**The task**
Show all lines of the entries in which the word "children" is found.

Records excerpted from a collection
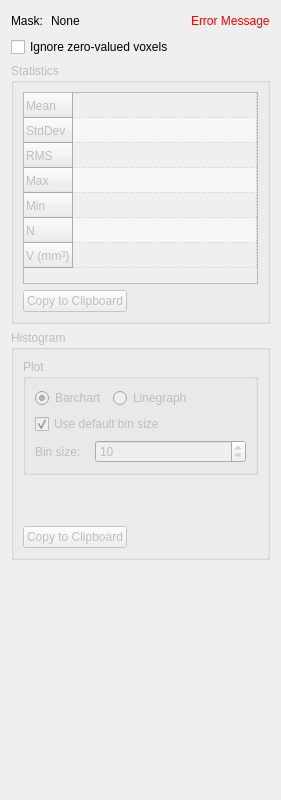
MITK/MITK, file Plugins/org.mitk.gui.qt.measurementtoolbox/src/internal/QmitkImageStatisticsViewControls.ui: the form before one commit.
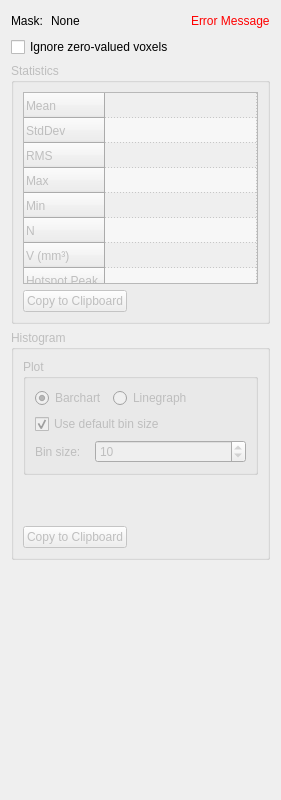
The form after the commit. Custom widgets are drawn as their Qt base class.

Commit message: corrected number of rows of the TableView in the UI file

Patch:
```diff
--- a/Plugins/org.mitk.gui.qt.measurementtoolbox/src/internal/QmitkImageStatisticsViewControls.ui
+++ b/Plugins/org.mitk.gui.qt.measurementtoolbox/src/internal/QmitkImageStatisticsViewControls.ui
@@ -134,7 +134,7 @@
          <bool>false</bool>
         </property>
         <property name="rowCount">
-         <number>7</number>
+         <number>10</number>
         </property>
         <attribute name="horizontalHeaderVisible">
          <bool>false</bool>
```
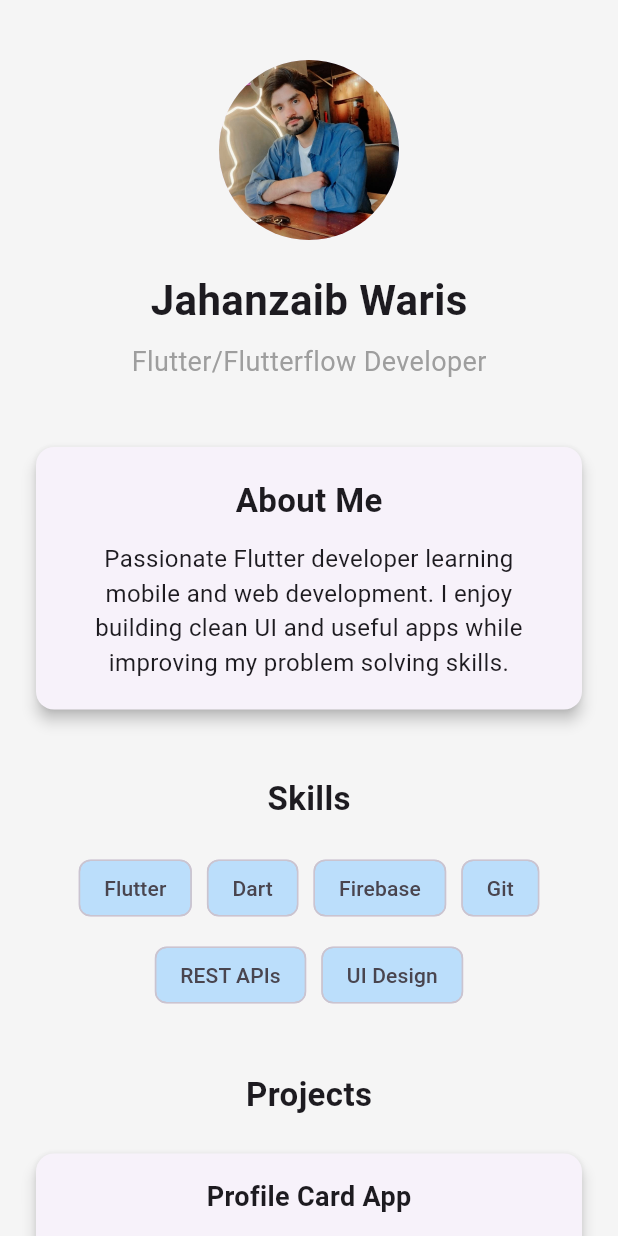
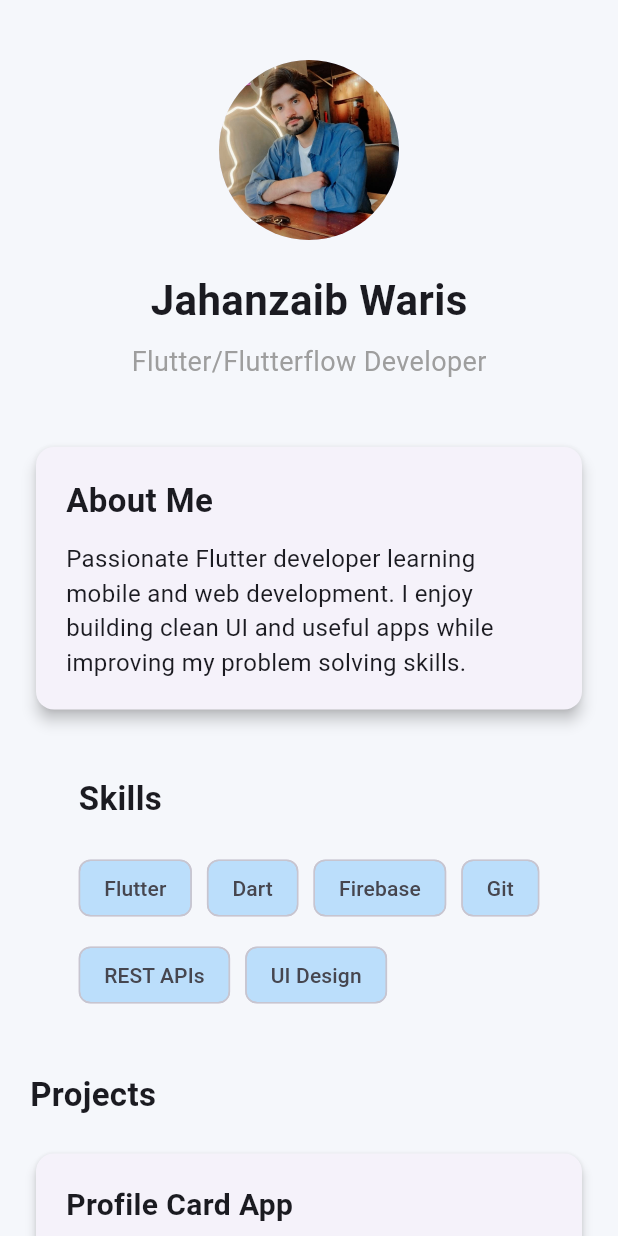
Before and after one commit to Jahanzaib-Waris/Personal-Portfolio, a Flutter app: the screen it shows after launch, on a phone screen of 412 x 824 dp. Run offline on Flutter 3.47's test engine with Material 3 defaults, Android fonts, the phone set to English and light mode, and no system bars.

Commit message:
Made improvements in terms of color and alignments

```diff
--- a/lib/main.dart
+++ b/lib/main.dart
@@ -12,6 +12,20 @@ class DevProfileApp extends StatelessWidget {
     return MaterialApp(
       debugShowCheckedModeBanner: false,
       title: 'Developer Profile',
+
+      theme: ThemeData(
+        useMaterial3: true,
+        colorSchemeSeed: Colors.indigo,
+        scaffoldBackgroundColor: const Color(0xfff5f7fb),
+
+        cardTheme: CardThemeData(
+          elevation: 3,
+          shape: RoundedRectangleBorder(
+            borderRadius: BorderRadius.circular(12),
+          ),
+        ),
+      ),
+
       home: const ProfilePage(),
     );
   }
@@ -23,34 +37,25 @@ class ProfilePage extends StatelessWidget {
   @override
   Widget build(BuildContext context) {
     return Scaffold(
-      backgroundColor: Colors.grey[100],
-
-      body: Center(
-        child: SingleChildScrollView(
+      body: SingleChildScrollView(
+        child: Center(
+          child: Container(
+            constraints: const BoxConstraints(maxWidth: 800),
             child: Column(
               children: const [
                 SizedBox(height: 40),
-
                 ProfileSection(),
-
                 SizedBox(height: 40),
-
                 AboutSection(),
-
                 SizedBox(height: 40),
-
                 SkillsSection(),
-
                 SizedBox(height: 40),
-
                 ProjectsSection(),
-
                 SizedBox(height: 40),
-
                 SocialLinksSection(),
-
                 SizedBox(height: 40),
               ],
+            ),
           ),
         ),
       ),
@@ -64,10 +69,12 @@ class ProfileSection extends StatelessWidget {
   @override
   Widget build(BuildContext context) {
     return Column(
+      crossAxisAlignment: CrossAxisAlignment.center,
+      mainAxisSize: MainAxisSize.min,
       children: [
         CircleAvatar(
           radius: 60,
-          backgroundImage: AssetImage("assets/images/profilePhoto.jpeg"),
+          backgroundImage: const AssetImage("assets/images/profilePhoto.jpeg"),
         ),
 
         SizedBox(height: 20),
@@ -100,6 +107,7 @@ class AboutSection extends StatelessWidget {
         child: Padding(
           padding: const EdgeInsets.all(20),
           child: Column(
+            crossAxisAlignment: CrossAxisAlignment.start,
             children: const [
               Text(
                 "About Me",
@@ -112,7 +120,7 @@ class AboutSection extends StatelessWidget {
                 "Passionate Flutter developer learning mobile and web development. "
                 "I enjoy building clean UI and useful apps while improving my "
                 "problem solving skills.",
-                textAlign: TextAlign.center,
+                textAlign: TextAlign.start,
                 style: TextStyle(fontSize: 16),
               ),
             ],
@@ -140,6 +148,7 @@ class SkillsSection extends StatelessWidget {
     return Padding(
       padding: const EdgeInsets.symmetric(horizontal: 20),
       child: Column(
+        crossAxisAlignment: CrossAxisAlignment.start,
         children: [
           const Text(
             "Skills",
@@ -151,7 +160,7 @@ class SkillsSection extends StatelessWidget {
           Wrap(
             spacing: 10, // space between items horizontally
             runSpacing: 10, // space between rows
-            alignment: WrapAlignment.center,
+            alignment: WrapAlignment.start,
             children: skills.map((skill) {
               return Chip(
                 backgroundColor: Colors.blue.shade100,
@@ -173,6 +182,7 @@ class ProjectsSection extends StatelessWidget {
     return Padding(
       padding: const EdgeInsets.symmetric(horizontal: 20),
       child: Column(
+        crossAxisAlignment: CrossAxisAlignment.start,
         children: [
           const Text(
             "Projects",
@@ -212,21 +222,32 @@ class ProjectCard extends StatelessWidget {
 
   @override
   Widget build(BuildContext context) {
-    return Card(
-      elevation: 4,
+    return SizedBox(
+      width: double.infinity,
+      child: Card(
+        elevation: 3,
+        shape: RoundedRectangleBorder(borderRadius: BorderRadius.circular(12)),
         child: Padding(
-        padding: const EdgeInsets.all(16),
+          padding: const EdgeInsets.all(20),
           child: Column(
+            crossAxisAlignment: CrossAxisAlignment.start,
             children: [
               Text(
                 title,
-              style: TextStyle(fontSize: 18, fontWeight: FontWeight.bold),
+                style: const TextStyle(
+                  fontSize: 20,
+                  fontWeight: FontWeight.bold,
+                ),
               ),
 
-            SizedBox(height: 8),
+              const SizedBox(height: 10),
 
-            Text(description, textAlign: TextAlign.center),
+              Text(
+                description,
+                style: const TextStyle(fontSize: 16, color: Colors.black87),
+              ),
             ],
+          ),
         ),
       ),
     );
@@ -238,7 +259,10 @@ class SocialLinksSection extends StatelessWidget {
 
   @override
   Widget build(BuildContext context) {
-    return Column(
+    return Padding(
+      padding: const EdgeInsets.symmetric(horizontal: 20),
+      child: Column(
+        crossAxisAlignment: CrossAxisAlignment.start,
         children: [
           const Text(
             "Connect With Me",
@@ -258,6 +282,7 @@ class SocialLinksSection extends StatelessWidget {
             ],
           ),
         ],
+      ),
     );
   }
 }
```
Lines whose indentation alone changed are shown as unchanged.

**Answer section**
               children: const [
       children: [
             children: const [
         children: [
             children: skills.map((skill) {
         children: [
             children: [
         children: [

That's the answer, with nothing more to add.